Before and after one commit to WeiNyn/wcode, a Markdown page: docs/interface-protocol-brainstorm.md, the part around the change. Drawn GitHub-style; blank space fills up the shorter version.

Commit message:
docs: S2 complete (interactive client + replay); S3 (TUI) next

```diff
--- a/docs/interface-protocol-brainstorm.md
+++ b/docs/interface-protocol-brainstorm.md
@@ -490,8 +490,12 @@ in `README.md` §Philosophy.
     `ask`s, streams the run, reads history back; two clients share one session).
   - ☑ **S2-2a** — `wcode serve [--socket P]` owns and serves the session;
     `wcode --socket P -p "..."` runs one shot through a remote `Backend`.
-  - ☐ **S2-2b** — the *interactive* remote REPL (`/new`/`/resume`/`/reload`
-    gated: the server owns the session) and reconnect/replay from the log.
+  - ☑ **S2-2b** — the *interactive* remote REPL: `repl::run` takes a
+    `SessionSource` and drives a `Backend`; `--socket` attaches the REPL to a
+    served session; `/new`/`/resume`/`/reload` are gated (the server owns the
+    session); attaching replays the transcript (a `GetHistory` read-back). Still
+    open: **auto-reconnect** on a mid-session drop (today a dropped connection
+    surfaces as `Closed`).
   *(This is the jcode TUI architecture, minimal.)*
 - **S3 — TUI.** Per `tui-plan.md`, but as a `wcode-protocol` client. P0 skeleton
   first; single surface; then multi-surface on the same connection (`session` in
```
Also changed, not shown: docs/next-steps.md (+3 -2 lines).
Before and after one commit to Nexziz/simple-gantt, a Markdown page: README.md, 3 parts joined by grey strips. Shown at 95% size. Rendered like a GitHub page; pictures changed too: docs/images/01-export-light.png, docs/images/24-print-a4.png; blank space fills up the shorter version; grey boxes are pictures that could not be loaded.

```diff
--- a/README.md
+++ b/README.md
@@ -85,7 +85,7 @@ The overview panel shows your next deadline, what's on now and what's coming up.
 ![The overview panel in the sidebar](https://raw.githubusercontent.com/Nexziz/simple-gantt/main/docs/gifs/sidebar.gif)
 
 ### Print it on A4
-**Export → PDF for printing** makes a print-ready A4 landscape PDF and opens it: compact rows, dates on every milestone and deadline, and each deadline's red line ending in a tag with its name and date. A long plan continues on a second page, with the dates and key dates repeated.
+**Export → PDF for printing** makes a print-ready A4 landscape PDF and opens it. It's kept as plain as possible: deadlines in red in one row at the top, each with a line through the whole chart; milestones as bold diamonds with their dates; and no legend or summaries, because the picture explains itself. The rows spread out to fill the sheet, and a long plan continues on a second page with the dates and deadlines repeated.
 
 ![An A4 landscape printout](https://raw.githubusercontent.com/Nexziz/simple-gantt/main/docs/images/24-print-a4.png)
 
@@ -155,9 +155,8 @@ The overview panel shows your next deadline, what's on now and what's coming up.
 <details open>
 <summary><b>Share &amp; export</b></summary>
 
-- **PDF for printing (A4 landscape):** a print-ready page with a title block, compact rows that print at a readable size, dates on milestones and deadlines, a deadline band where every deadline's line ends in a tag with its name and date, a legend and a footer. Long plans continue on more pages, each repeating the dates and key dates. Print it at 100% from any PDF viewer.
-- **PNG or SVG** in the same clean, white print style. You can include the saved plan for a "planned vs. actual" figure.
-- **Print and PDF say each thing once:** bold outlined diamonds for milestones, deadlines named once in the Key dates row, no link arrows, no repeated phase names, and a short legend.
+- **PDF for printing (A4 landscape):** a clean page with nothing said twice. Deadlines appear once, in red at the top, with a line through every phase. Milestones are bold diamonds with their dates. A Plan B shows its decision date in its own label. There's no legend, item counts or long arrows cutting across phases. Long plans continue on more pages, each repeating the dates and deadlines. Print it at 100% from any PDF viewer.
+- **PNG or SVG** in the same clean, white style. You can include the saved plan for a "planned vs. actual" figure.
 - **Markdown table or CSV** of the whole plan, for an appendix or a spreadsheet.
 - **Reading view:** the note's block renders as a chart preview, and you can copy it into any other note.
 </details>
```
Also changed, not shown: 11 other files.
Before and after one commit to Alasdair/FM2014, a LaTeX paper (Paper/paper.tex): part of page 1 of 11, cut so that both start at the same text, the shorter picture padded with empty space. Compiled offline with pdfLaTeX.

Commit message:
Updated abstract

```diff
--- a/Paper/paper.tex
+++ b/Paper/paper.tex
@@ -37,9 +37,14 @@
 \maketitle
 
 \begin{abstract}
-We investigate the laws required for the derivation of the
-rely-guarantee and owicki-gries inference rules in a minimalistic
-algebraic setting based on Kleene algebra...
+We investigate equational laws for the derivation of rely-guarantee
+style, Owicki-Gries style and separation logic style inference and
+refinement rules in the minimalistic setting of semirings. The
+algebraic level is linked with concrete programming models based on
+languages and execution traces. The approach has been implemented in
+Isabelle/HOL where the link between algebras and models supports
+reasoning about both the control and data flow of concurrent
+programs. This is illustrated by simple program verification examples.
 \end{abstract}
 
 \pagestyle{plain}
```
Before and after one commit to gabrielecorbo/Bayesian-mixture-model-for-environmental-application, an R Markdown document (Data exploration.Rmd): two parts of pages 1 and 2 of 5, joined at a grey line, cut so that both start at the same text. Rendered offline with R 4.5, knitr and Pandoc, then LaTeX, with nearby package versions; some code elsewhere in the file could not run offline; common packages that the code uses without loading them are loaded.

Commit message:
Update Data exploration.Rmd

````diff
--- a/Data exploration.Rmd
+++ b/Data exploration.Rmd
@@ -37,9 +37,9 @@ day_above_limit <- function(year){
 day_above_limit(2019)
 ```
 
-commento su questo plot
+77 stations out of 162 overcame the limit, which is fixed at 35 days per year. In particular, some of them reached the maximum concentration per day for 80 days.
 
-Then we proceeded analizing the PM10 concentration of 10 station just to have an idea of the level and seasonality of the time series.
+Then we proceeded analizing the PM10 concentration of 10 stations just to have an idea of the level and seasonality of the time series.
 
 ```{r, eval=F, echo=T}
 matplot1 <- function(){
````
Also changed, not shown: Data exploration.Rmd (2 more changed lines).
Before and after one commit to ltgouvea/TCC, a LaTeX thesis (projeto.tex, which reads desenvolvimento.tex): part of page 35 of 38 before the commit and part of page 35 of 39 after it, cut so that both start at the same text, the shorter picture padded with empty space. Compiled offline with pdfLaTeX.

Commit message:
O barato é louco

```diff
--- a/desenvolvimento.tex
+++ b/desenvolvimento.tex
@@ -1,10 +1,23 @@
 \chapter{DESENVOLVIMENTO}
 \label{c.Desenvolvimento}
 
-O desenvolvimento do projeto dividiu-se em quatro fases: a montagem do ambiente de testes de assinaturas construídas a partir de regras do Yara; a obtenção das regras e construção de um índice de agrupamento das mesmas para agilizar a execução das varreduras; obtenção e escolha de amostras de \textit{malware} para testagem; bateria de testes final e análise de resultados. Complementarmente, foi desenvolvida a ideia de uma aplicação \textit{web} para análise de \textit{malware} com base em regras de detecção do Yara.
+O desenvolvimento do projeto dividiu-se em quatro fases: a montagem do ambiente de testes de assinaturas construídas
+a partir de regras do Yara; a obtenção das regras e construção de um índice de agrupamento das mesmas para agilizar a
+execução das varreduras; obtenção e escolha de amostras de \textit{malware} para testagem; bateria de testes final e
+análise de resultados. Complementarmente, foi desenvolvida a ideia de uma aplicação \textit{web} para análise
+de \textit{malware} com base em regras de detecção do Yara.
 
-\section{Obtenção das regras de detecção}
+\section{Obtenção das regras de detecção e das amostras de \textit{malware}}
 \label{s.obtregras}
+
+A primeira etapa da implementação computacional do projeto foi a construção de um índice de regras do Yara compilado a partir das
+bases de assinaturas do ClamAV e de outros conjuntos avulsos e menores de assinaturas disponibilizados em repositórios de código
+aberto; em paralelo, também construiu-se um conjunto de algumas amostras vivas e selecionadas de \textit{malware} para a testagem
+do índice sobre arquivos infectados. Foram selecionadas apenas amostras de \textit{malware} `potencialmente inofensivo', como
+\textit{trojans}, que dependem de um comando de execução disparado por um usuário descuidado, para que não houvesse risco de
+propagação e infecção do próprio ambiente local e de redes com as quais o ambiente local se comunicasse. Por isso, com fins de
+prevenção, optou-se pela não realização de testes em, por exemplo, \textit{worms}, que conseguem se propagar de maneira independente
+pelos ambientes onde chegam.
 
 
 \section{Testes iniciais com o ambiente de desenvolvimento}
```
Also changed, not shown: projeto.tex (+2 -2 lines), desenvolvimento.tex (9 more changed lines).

• Try it:
The answer must consist of every line from the records above that holds "Compiled".

• Solved exercise:
Before and after one commit to Alasdair/FM2014, a LaTeX paper (Paper/paper.tex): part of page 1 of 11, cut so that both start at the same text, the shorter picture padded with empty space. Compiled offline with pdfLaTeX.
Before and after one commit to ltgouvea/TCC, a LaTeX thesis (projeto.tex, which reads desenvolvimento.tex): part of page 35 of 38 before the commit and part of page 35 of 39 after it, cut so that both start at the same text, the shorter picture padded with empty space. Compiled offline with pdfLaTeX.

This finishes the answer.